Home|Search|Identify|Taxonomic tree|Quiz|About this site|Feedback
Developed by ETI BioInformatics
Characteristics, distribution and ecology
Taxonomische classification
Synonyms and common names
Literature references
Images, audio and video
Links to other Web sites

Author: Jordan and Snyder, 1902

Field Marks:
Two spined dorsal fins, no anal fin, bladelike unicuspidate teeth in lower jaw and teeth with cusps and cusplets in upper jaw, stocky body, long tail, short interdorsal space, longitudinal rows of denticles on body, very large second dorsal fin, prominent black markings on underside of body and sides of tail.

Diagnostic Features:
A fairly stout-bodied lanternshark with a moderately long tail, distance from pelvic insertions to ventral caudal origin about as long as from tip of snout to first gill openings, slightly less than 1.5 times in distance between pectoral and pelvic bases, and slightly less than interdorsal space; distance between pectoral and pelvic bases moderately long in adults, about equal to head lenqth: distance from snout tip to first dorsal spine about equal to distance from first dorsal spine to second dorsal rear tip. Head width about equal to preoral snout; prespiracular length about 1.8 times distance from spiracles to pectoral origins; gill openings moderately long, considerably wider than spiracle, 1/3 eye length or less; upper teeth generally with less than 3 pairs of cusplets. Origin of first dorsal fin slightly behind free rear tips of pectoral fins, first dorsalbase considerably closer to pectoral bases than pelvics; interdorsal space short, about as long as head; second dorsal fin much larger than first and over twice its area; distance between second dorsal base and upper caudal origin about 1.5 in interdorsal space; caudal fin moderately long, length of dorsal caudal margin slightly less than head length. Lateral trunk denticles with slender, hooked conical crowns, arranged in regular longitudinal rows on entire dorsolateral surface from snout tip to sides of caudal fin, giving shark and engraved appearance; snout partially naked on anterolateral surfaces; no rows of greatly enlarged denticles on flanks above pectoral fins. Distal margins of fins largely naked but not highly fringed with naked ceratotrichia. Colour brown above, with underside of snout and abdomen abruptly black, with an elongated narrow black mark running above, ahead and behind pelvic fins, and other elongated black marks at caudal fin tase and along its axis.

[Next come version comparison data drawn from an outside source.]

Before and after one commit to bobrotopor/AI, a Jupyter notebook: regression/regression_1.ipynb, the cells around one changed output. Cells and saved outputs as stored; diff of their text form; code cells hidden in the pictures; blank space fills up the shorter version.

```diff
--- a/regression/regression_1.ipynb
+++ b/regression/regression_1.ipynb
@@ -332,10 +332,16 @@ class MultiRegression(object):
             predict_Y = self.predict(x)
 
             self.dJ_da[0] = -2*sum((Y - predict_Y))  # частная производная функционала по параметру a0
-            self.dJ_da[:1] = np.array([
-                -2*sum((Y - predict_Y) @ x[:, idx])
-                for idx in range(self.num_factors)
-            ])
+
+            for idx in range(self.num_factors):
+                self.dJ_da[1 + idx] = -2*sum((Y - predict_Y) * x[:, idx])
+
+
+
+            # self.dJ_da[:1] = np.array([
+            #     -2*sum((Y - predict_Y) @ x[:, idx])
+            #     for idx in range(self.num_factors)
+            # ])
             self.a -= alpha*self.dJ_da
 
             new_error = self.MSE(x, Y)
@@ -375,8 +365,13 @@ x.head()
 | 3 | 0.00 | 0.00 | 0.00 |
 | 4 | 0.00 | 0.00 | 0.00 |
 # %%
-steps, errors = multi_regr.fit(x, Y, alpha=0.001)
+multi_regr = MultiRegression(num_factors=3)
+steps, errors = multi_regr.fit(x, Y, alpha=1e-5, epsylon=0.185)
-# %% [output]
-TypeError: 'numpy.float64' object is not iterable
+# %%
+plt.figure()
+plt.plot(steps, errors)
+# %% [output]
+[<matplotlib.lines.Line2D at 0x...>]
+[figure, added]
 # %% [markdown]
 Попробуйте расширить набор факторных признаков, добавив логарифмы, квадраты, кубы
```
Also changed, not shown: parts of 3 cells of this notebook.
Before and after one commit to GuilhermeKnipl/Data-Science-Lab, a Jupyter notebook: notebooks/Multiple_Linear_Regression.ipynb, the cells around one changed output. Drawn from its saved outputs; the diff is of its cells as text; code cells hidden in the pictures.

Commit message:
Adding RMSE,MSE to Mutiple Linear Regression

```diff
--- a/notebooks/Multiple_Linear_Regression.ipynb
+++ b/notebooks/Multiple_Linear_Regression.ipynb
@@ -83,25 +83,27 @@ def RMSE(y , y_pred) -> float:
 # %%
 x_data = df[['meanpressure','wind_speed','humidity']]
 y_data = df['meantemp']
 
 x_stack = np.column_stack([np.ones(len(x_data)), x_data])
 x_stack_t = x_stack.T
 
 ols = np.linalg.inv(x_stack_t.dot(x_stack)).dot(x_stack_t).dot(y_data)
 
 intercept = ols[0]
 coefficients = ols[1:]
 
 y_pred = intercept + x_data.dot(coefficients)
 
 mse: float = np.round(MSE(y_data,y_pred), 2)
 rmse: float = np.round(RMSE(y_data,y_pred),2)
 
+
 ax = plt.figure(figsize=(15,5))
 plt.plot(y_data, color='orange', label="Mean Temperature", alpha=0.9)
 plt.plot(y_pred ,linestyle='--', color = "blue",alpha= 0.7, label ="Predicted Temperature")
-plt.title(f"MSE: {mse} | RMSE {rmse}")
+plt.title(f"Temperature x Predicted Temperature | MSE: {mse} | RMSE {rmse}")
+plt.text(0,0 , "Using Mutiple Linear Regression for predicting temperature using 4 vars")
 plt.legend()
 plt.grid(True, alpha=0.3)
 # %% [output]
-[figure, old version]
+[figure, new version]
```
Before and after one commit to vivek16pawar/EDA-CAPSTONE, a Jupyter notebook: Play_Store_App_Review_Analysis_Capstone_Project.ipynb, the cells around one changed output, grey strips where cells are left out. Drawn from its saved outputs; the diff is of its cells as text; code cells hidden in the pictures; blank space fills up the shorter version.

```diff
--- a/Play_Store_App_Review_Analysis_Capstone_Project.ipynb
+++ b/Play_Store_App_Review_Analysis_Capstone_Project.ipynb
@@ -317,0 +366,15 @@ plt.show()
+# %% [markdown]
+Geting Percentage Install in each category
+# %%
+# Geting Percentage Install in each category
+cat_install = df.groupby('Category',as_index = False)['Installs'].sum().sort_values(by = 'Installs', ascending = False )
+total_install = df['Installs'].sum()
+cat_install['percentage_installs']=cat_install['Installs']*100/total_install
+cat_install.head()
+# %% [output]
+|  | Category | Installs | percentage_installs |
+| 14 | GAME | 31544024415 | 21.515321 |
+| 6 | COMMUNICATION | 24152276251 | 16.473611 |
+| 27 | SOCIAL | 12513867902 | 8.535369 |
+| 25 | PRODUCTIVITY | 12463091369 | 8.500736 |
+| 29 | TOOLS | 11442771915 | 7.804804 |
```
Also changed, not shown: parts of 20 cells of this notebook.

Geographical Distribution:
Western South Atlantic: Uruguay, Argentina. Eastern South Atlantic: ? Namibia. Western Indian Ocean: Cape of Good Hope, South Africa, to Mozambique and Tanzania. Western Pacific: Japan (southeastern Honshu), Yellow Sea, to Taiwan Island, South China Sea, Bali (Indonesia), ? Philippines, Australia (New South Wales, South and Western Australia), New Caledonia, New Zealand.

Habitat and Biology:
Awide-ranging lanternshark, found on the outer continental and insular shelves and upper slopes on or near the bottom, at depths of 183 to 823 m. Off Natal, South Africa, adult males are much more numerous than females. Development presumably ovoviviparous. Eats mostly squid and small bony fishes, including lanternfish, and also shrimp.

Maximum total length about 42 cm; males adult at 29 to 42- cm; females adult at 34 cm or more.

Interest to Fisheries:
Unknown at present.

The illustration is based on the holotype. It is uncertain if all records of E. lucifer are based on this species or include records of E. brachyurus.

Type material:
Holotype: Stanford University Natural History Museum, SU-6863, 282 mm adult male. Type Locality: Off Misaki, Japan.

Blackbelly lanternshark (Etmopterus lucifer)